:: Material shown ::

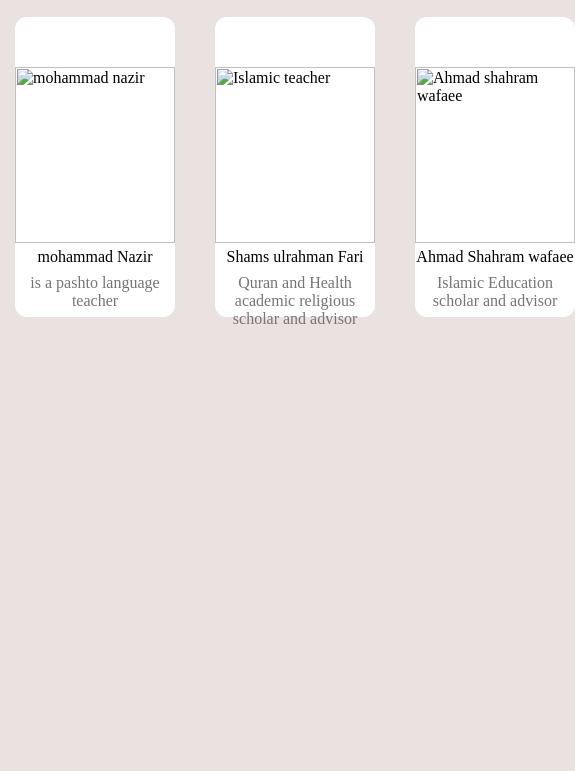
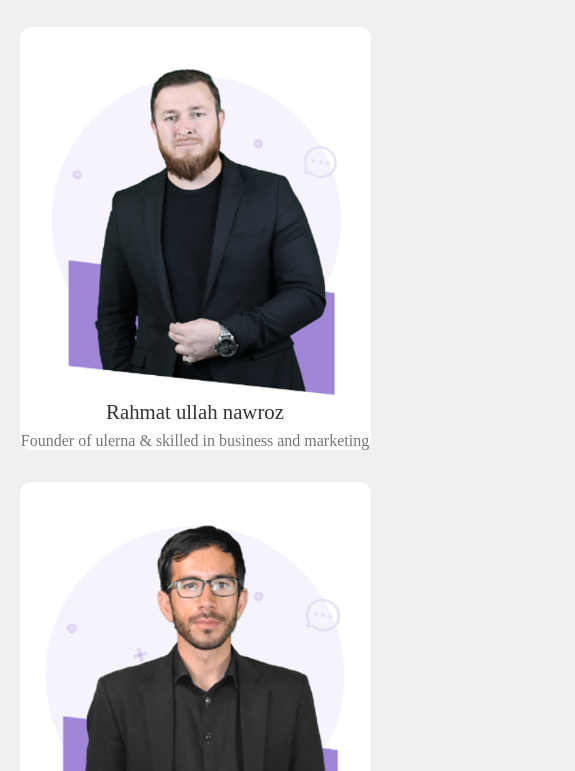
Before and after one commit to Farid-Ahmad-Haidary/index.html, a plain HTML site: page index.html in a window 390 px wide. Shown: the part 172-943 px from the top of the page, 575 px wide, since content can reach past the window. Before the commit the page ends 844 px from the top, so only its background shows below. Drawn offline with Linux system fonts and the light colour scheme.

Commit message:
a new file is updated.

```diff
--- a/index.html
+++ b/index.html
@@ -20,22 +20,22 @@
     <div class="continar">
 
       <div class="Box">
-        <img src="../pic/rahmat ullah nawroz.png" alt="Rahmat ullah nawroz" class="Picture">
+        <img src="./pic/rahmat ullah nawroz.png" alt="Rahmat ullah nawroz" class="Picture">
         <p class="Name">Rahmat ullah nawroz</p>
         <p class="JOb">Founder of ulerna & skilled in business and marketing</p>
       </div>
       <div class="Box">
-        <img src="../Ulerna/pic/mohammad nazir.png" alt="mohammad nazir" class="Picture">
+        <img src="./pic/mohammad nazir.png" alt="mohammad nazir" class="Picture">
         <p class="Name">mohammad Nazir</p>
         <p class="JOb">is a pashto language teacher</p>
       </div>
       <div class="Box">
-        <img src="../Ulerna/pic/islamic teaher.png" alt="Islamic teacher" class="Picture">
+        <img src="./pic/islamic teaher.png" alt="Islamic teacher" class="Picture">
         <p class="Name">Shams ulrahman Fari</p>
         <p class="JOb">Quran and Health academic religious scholar and advisor</p>
       </div>
       <div class="Box">
-        <img src="../Ulerna/pic/ahmad shahram wafaee.png" alt="Ahmad shahram wafaee" class="Picture">
+        <img src="./pic/ahmad shahram wafaee.png" alt="Ahmad shahram wafaee" class="Picture">
         <p class="Name">Ahmad Shahram wafaee</p>
         <p class="JOb">Islamic Education scholar and advisor</p>
       </div>
--- a/style.css
+++ b/style.css
@@ -6,11 +6,14 @@
 .continar{
   display: flex;
   padding-top:20px;
-  justify-content: center;
-
+  justify-content: space-between;
+  width: 80%;
+  margin: auto;
+  flex-wrap: wrap;
+  gap: 20px;
 }
 .body{
-  background-color: #eae1e1;
+  background-color: #f0f0f0;
 }
 .Title{
   text-align: center;
@@ -31,28 +34,56 @@
   display: flex;
   flex-direction: column;
   align-items: center;
-  width:200px;
-  height:300px;
+  width:280px;
+  height:350px;
   margin: 0px 20px;
-
+  flex: 1 1 250px;
+  max-width: 100%;
 }
 .Name{
-  color: black;
+  color: #333;
   text-align: center;
   margin:5px 0px 8px 0px;
-
+  font-size: 1.3rem;
 }
-
 .JOb{
   text-align: center;
   color: rgb(118, 117, 117);
-
+}
+.Picture{
+  margin-top:50px;
+  width:11em;
+  height:13rem;
+  padding:auto;
 }
 
-.Picture{
-  margin-top:50px;
-  width:10em;
-  height:11rem;
-  padding:auto;
+/* Responsive styles */
+@media (max-width: 900px) {
+  .continar {
+    width: 95%;
+    gap: 16px;
+  }
+  .Box {
+    width: 45%;
+    margin: 10px auto;
+  }
+}
 
+@media (max-width: 600px) {
+  .continar {
+    flex-direction: column;
+    align-items: center;
+    width: 100%;
+    gap: 12px;
+  }
+  .Box {
+    width: 90%;
+    height: auto;
+    margin: 10px 0;
+  }
+  .Picture {
+    width: 90%;
+    height: auto;
+    margin-top: 20px;
+  }
 }
```
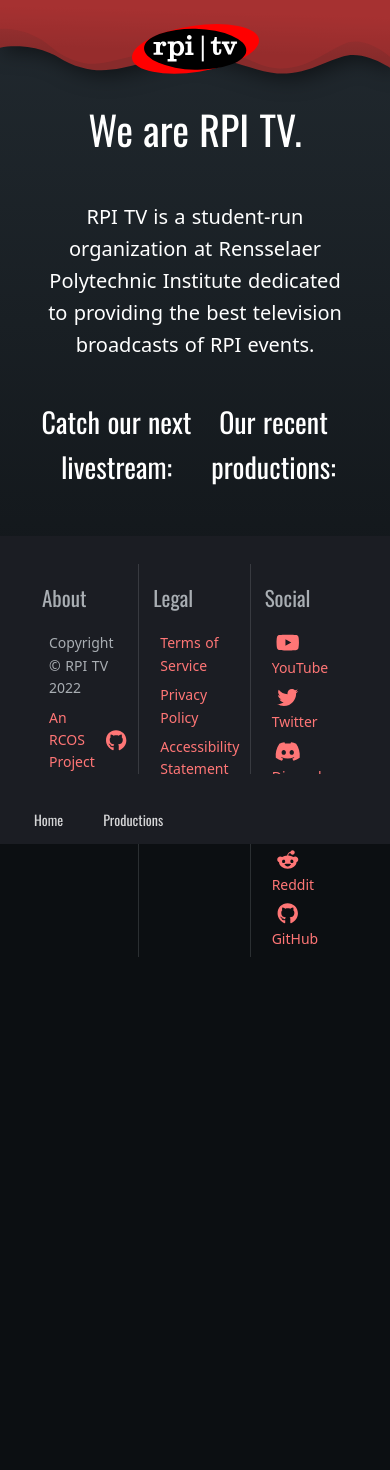
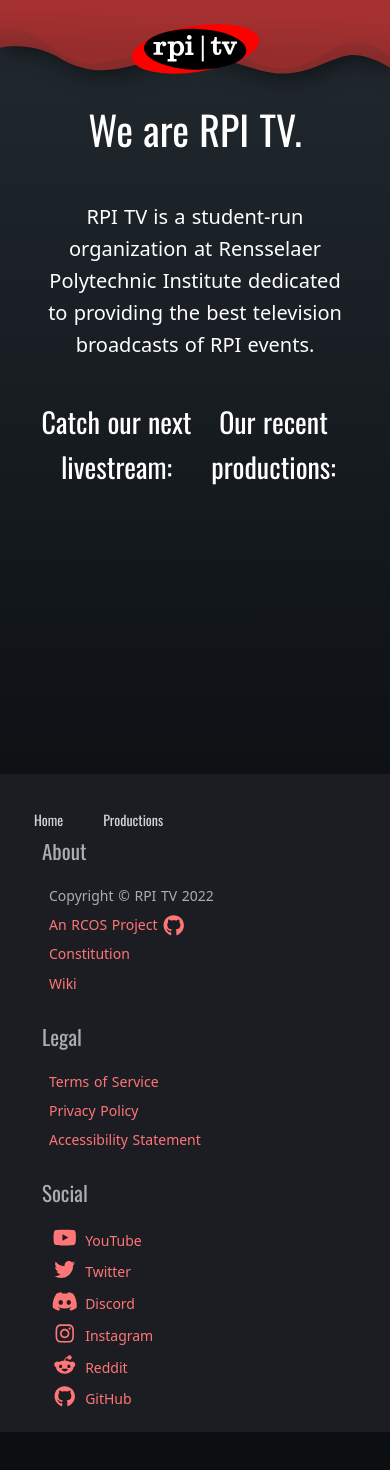
Before and after one commit to rpitv/glimpse, a Vue app: page / in a window 390 px wide. Shown: the top 1470 px of the page. Before the commit the page ends 1152 px from the top, so only its background shows below. Built offline with nearby package versions, Linux system fonts and the light colour scheme; what @fortawesome/pro-light-svg-icons would draw is missing.

Commit message:
Update footer layout, particularly on mobile

```diff
--- a/src/App.vue
+++ b/src/App.vue
@@ -10,7 +10,8 @@
 
       <!-- Logo -->
       <div class="main-logo-wrapper">
-        <img :class="layoutCssName + ' layout main-logo'" alt="RPI TV logo" src="@/assets/rpitv_logo.svg" />
+        <img :class="layoutCssName + ' layout main-logo'" :data-scroll="scrollY"
+             alt="RPI TV logo" src="@/assets/rpitv_logo.svg" />
       </div>
 
       <!-- Page content -->
@@ -38,10 +39,17 @@
 
 export default defineComponent({
   name: "App",
+  mounted() {
+    window.addEventListener("scroll", this.updateScroll);
+  },
+  unmounted() {
+    window.removeEventListener("scroll", this.updateScroll);
+  },
   data: () => {
     return {
       layoutCssName: "wave-layout",
       darkTheme,
+      scrollY: window.scrollY,
       theme: {
         Menu: {
           itemTextColorHoverHorizontal: "#E77F7FFF",
@@ -74,6 +82,11 @@
       } catch (e) {
         console.error("Error!");
       }
+    }
+  },
+  methods: {
+    updateScroll() {
+      this.scrollY = window.scrollY;
     }
   },
   components: {
@@ -123,7 +136,7 @@
   width: 100%;
   // On mobile displays, the navbar is at the bottom of the page
   @media (max-width: 499px) {
-    padding-bottom: 22em;
+    padding-bottom: 5em;
   }
 }
 
--- a/src/assets/plain-layout.css
+++ b/src/assets/plain-layout.css
@@ -19,5 +19,12 @@
 
 .router-page.plain-layout {
   top: 4em;
-  min-height: calc(100vh - 4em + 22em);
+  min-height: calc(100vh - 4em + 23em);
+
 }
+/* Not sure why this is 555px and not 500px. Look at the cols prop on n-grid in Footer.vue */
+@media(max-width: 555px) {
+  .router-page.plain-layout {
+    min-height: calc(100vh - 4em + 46em);
+  }
+}
--- a/src/assets/wave-layout.css
+++ b/src/assets/wave-layout.css
@@ -17,11 +17,22 @@
 /* Computer displays */
 @media (min-width: 800px) {
   .main-logo.wave-layout {
+    max-width: 200px;
+    transform: translateY(-1vh);
+  }
+  .main-logo.wave-layout[data-scroll="0"] {
     max-width: 250px;
+    transform: none;
   }
 }
 
 .router-page.wave-layout {
   top: 18vw;
-  min-height: calc(100vh - 18vw + 22em);
+  min-height: calc(100vh - 18vw + 23em);
 }
+/* Not sure why this is 555px and not 500px. Look at the cols prop on n-grid in Footer.vue */
+@media(max-width: 555px) {
+  .router-page.wave-layout {
+    min-height: calc(100vh - 4em + 46em);
+  }
+}
--- a/src/components/Footer.vue
+++ b/src/components/Footer.vue
@@ -1,6 +1,14 @@
 <template>
   <footer>
-    <n-grid :cols="3">
+    <n-grid cols="0:1 500:3" class="cols">
+      <n-gi class="legal col">
+        <h2>Legal</h2>
+        <div class="legal">
+          <p><RouterLink to="terms">Terms of Service</RouterLink></p>
+          <p><RouterLink to="privacy">Privacy Policy</RouterLink></p>
+          <p><RouterLink to="accessibility">Accessibility Statement</RouterLink></p>
+        </div>
+      </n-gi>
       <n-gi class="about col">
         <h2>About</h2>
         <p>Copyright &copy; RPI TV {{year}}</p>
@@ -10,14 +18,8 @@
             <FontAwesomeIcon class="github-icon icon" :icon="['fab', 'github']" />
           </a>
         </p>
-      </n-gi>
-      <n-gi class="col">
-        <h2>Legal</h2>
-        <div class="legal">
-          <p><RouterLink to="terms">Terms of Service</RouterLink></p>
-          <p><RouterLink to="privacy">Privacy Policy</RouterLink></p>
-          <p><RouterLink to="accessibility">Accessibility Statement</RouterLink></p>
-        </div>
+        <p><RouterLink to="constitution">Constitution</RouterLink></p>
+        <p><RouterLink to="wiki">Wiki</RouterLink></p>
       </n-gi>
       <n-gi class="col last-col social">
         <h2>Social</h2>
@@ -61,10 +63,14 @@
 <style scoped lang="scss">
 footer {
   width: 100%;
-  height: 22em;
+  height: 23em;
   padding: 2em;
   background-color: rgb(27, 29, 35);
   color: #a9aeb3;
+  /* Not sure why this is 555px and not 500px. Look at the cols prop on n-grid */
+  @media(max-width: 555px) {
+    height: 46em;
+  }
 }
 
 p {
@@ -84,6 +90,30 @@
 .last-col {
   border-right: none;
 }
+/* Not sure why this is 555px and not 500px. Look at the cols prop on n-grid */
+@media(max-width: 555px) {
+  .col {
+    border-right: none;
+  }
+  .about {
+    order: 1;
+  }
+  .legal {
+    order: 2;
+  }
+  .social {
+    order: 3
+  }
+}
+// Align text right/center/left for first/second/third cols respectively
+@media (min-width: 556px) {
+  .legal {
+    text-align: right;
+  }
+  .about {
+    text-align: center;
+  }
+}
 
 .icon {
   width: 1.5em;
```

:::

Among the lines above, list those that contain the word "flex".

   display: flex;
+  flex-wrap: wrap;
   display: flex;
   flex-direction: column;
+  flex: 1 1 250px;
+    flex-direction: column;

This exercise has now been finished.